*EXERCISE DESCRIPTION*
Only lines holding the word "pNote" are wanted. Copy them from the listing below.

========

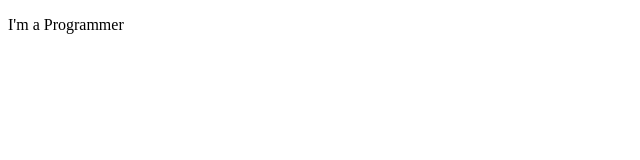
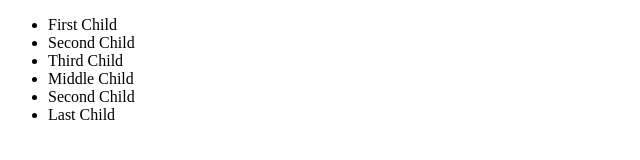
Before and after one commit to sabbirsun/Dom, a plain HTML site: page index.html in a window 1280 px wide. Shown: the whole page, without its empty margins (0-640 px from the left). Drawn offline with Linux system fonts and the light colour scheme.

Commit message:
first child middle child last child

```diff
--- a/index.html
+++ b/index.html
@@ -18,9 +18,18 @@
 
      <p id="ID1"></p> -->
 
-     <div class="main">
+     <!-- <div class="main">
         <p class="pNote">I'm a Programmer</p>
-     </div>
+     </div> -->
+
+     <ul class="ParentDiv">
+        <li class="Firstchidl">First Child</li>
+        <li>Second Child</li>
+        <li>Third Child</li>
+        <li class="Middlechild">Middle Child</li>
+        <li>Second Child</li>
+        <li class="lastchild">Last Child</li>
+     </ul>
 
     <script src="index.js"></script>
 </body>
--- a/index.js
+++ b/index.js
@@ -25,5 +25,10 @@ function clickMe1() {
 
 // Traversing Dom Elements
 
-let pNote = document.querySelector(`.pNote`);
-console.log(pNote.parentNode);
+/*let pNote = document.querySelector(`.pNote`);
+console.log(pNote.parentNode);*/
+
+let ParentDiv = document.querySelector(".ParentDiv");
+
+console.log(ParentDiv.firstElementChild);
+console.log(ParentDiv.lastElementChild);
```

========

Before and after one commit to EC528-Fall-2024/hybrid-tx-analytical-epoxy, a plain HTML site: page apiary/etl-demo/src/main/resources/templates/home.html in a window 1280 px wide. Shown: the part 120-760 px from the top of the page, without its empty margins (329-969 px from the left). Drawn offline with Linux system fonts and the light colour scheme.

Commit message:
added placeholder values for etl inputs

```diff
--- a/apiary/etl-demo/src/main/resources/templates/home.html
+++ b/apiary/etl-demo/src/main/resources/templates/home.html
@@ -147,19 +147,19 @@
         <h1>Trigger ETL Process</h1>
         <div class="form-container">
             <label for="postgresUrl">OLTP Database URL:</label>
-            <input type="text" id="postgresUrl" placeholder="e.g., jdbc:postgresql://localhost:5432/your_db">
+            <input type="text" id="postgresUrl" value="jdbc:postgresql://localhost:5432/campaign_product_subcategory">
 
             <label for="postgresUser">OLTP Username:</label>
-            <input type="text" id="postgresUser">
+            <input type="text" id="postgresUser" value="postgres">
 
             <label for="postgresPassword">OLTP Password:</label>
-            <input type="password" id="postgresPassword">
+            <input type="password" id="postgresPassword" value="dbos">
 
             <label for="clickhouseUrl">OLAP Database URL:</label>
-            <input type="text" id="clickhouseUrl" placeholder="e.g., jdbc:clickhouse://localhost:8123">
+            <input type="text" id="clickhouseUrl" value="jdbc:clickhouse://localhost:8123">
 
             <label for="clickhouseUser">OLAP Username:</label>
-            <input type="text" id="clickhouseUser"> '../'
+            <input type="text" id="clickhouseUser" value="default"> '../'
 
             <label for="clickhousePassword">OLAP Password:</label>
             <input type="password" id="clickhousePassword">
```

========

*FINAL ANSWER*
         <p class="pNote">I'm a Programmer</p>
-let pNote = document.querySelector(`.pNote`);
-console.log(pNote.parentNode);
+/*let pNote = document.querySelector(`.pNote`);
+console.log(pNote.parentNode);*/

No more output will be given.